While most reports show a percentage for overall utilization, some reports can knock off a few points if individual cards are reporting much higher than 30%. A good habit to get into is making sure all of your cards stay below 30% utilization.

Just like in tip number two, it’s never a good idea to completely pay off a credit card and never use it again. This doesn’t mean that you have to use all of your cards all the time, but you should show a balance on a couple of them. Then you can pay off the rest every month.

  1. How many credit accounts should you have?

Along with using different types of credit, you should pay attention to your age of credit. The longer average age of credit you have the better. Each time you add a new account to your credit history, then your age gets recalculated. This especially can hurt you if you have more than 5 credit accounts because once you gain an account it can take up to two years for you to see a noticeable increase in your credit score.

Only apply for new credit accounts if you absolutely have to. Maintaining a greater average age of credit is a long-term strategy, but can offer a big reward to your credit score.


In conclusion, your credit is based off on many factors. Some factors will hurt you more than others, but knowing how the system works and being able to stick to a good budget can help you lower your debt and increase your credit score.

In property management, your credit score has an effect on how much you may owe at the time of move in. You can take a look at our credit requirements on this page to see how you will be affected by your current score.
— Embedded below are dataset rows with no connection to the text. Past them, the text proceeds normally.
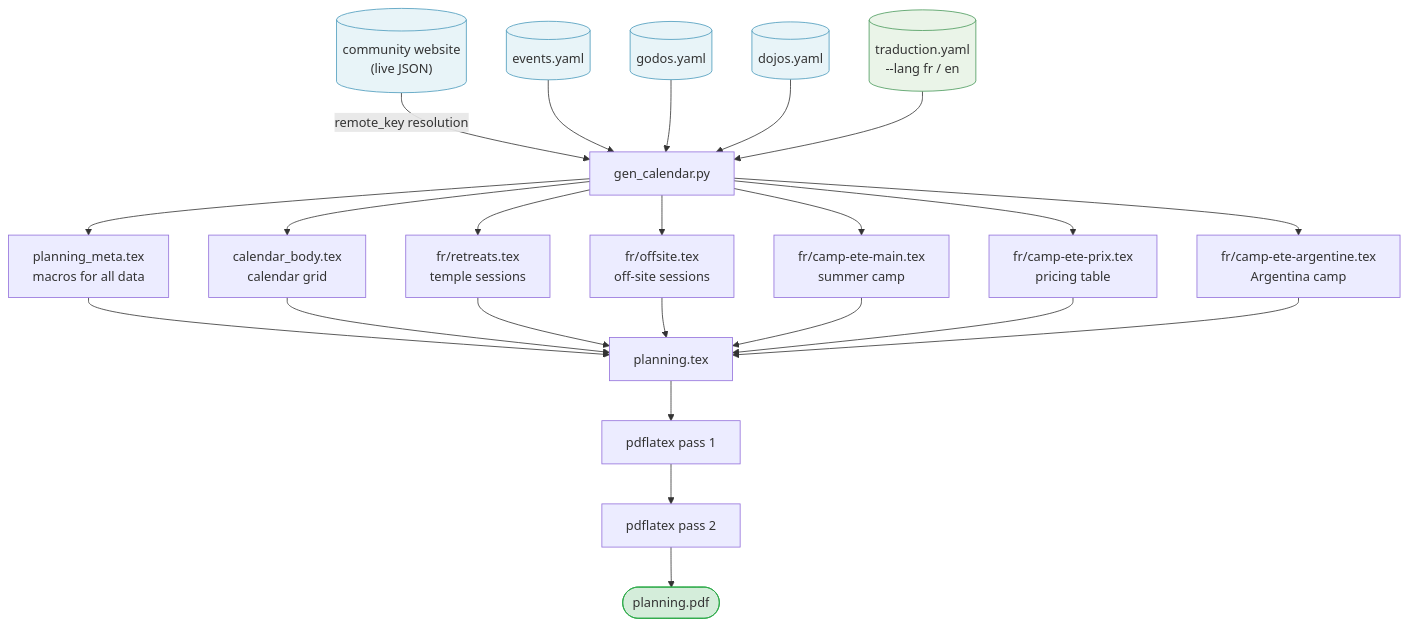
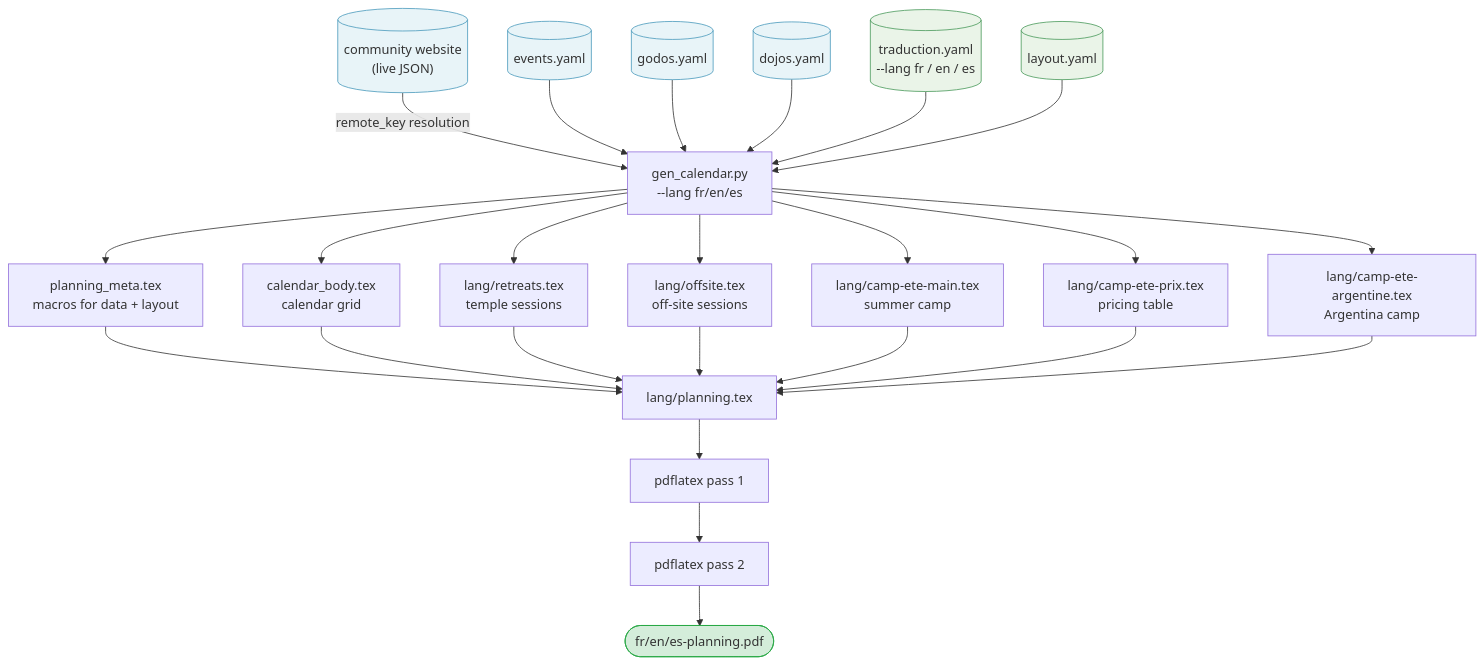
The diagram in src/content/blog/planning-poster-layout-data-generation-separation.mdx (olivier-carrere/redaction-technique.org), drawn with Mermaid before and after one commit. The commit also changed other lines of this file, not shown here.

First line of the commit message:
edit(blog): update planning post to five-layer architecture with ES and layout.yaml

````diff
--- a/src/content/blog/planning-poster-layout-data-generation-separation.mdx
+++ b/src/content/blog/planning-poster-layout-data-generation-separation.mdx
@@ -48,34 +49,36 @@
 ```mermaid
 flowchart TD
     R[("community website<br/>(live JSON)")] -->|remote_key resolution| G
     EV[(events.yaml)] --> G
     GO[(godos.yaml)] --> G
     DO[(dojos.yaml)] --> G
-    TR[(traduction.yaml<br/>--lang fr / en)] --> G
-    G[gen_calendar.py] --> M[planning_meta.tex<br/>macros for all data]
+    TR[(traduction.yaml<br/>--lang fr / en / es)] --> G
+    LY[(layout.yaml)] --> G
+    G[gen_calendar.py<br/>--lang fr/en/es] --> M[planning_meta.tex<br/>macros for data + layout]
     G --> CB[calendar_body.tex<br/>calendar grid]
-    G --> ST[fr/retreats.tex<br/>temple sessions]
-    G --> AS[fr/offsite.tex<br/>off-site sessions]
-    G --> CE[fr/camp-ete-main.tex<br/>summer camp]
-    G --> CP[fr/camp-ete-prix.tex<br/>pricing table]
-    G --> CA[fr/camp-ete-argentine.tex<br/>Argentina camp]
+    G --> ST[lang/retreats.tex<br/>temple sessions]
+    G --> AS[lang/offsite.tex<br/>off-site sessions]
+    G --> CE[lang/camp-ete-main.tex<br/>summer camp]
+    G --> CP[lang/camp-ete-prix.tex<br/>pricing table]
+    G --> CA[lang/camp-ete-argentine.tex<br/>Argentina camp]
 
-    M --> P[planning.tex]
+    M --> P[lang/planning.tex]
     CB --> P
     ST --> P
     AS --> P
     CE --> P
     CP --> P
     CA --> P
 
     P --> L1[pdflatex pass 1]
     L1 --> L2[pdflatex pass 2]
-    L2 --> F([planning.pdf])
+    L2 --> F([fr/en/es-planning.pdf])
 
     style R fill:#e8f4f8,stroke:#4a9abb
     style EV fill:#e8f4f8,stroke:#4a9abb
     style GO fill:#e8f4f8,stroke:#4a9abb
     style DO fill:#e8f4f8,stroke:#4a9abb
     style TR fill:#eaf4e8,stroke:#4a9a5b
+    style LY fill:#eaf4e8,stroke:#4a9a5b
     style F fill:#d4edda,stroke:#28a745
 ```
````
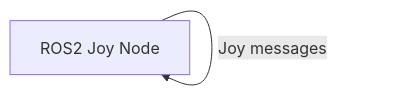
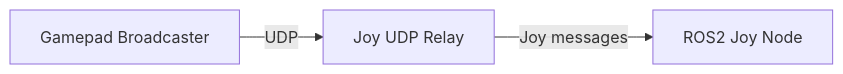
Before and after one commit to bwt2/gamepad-broadcaster: the diagram in README.md, drawn with Mermaid.

````diff
--- a/README.md
+++ b/README.md
@@ -5,4 +5,5 @@
 ```mermaid
 flowchart LR
-    id["Gamepad Broadcaster"] -- "UDP" --> id["Joy UDP Relay"] -- "Joy messages" --> id["ROS2 Joy Node"]
+    gb["Gamepad Broadcaster"] -- "UDP" --> jur["Joy UDP Relay"] 
+    jur -- "Joy messages" --> id["ROS2 Joy Node"]
 ```
````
If you’re looking to move within the next six months, then setting a goal to increase your score can definitely save your money!

If you want to learn more about real estate financials, then head on over to BiggerPockets. Some of the information in this article comes from an article by BiggerPockets.

Disclaimer: The opinions expressed in the Blog are for general informational purposes only and are not intended to provide specific advice or recommendations for any individual or on any specific security or investment product.  It is only intended to provide education about the financial industry.  The views reflected in the commentary are subject to change at any time without notice.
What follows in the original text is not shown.